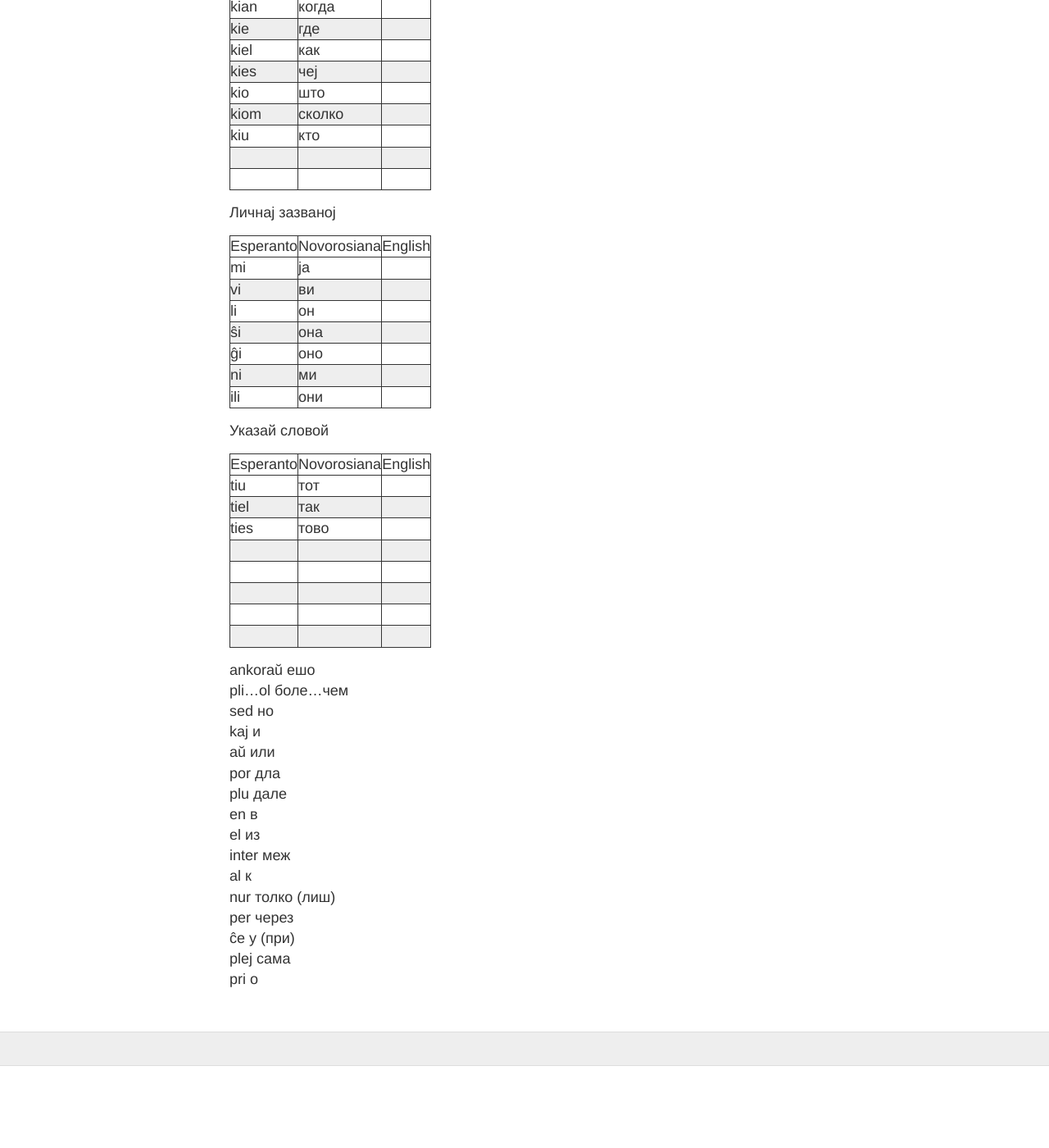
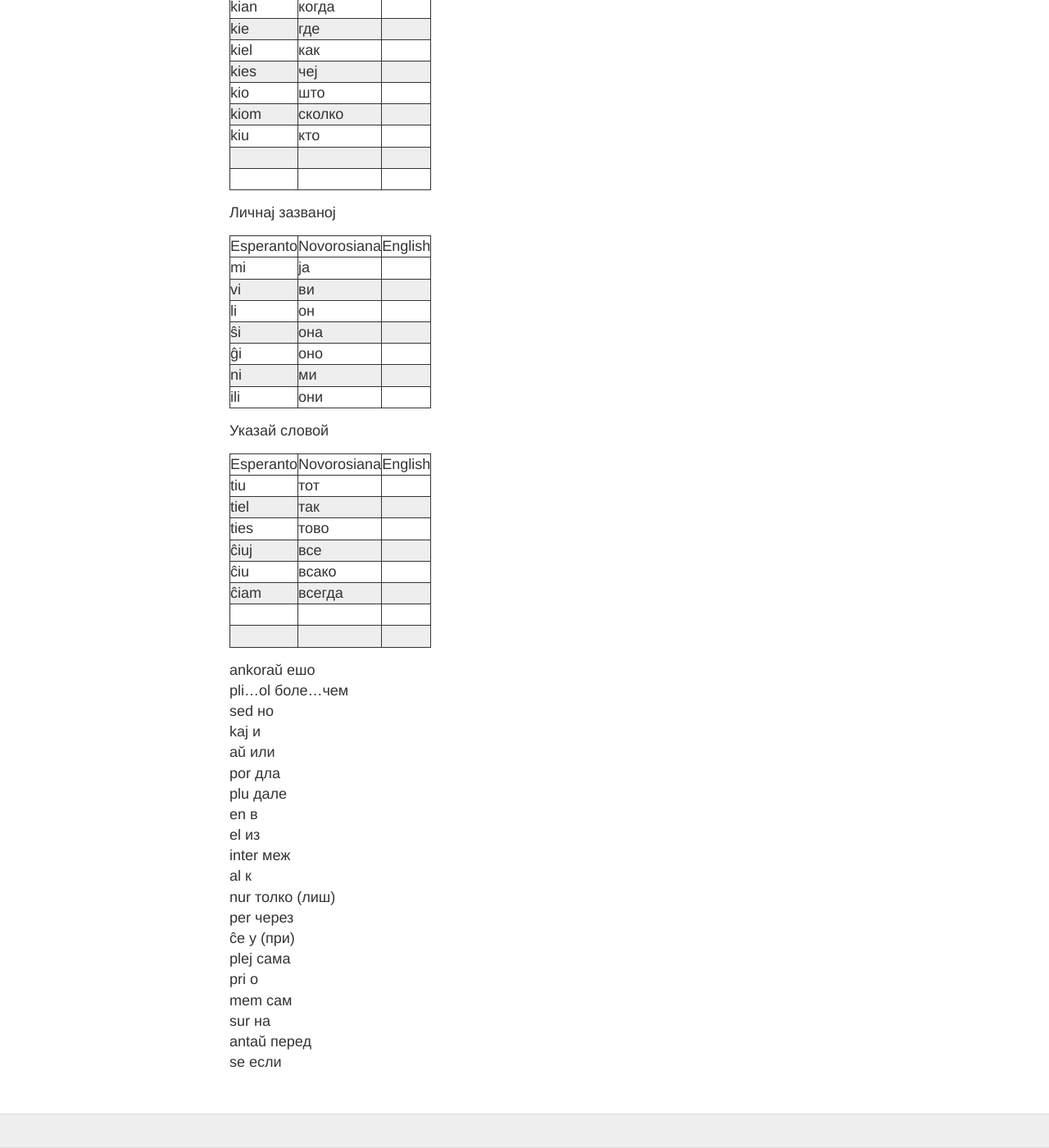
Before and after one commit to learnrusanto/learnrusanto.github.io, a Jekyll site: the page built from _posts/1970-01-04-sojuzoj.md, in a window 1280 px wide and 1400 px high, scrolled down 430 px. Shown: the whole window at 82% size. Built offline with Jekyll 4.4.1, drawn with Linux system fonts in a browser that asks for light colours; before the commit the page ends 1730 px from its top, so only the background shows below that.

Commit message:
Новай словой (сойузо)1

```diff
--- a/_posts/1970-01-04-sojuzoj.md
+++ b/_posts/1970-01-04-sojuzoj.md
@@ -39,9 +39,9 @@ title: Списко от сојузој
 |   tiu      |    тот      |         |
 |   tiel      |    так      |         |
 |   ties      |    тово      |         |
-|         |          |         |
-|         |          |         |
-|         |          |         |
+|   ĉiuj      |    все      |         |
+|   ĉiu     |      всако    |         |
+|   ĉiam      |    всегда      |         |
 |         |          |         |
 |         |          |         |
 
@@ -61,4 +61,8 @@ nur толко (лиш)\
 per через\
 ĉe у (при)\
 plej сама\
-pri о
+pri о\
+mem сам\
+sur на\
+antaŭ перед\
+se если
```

PROBLEM:
Report every line from the listing above where the string "sojuzoj" can be found.

EXERCISE RESPONSE:
Before and after one commit to learnrusanto/learnrusanto.github.io, a Jekyll site: the page built from _posts/1970-01-04-sojuzoj.md, in a window 1280 px wide and 1400 px high, scrolled down 430 px. Shown: the whole window at 82% size. Built offline with Jekyll 4.4.1, drawn with Linux system fonts in a browser that asks for light colours; before the commit the page ends 1730 px from its top, so only the background shows below that.
--- a/_posts/1970-01-04-sojuzoj.md
+++ b/_posts/1970-01-04-sojuzoj.md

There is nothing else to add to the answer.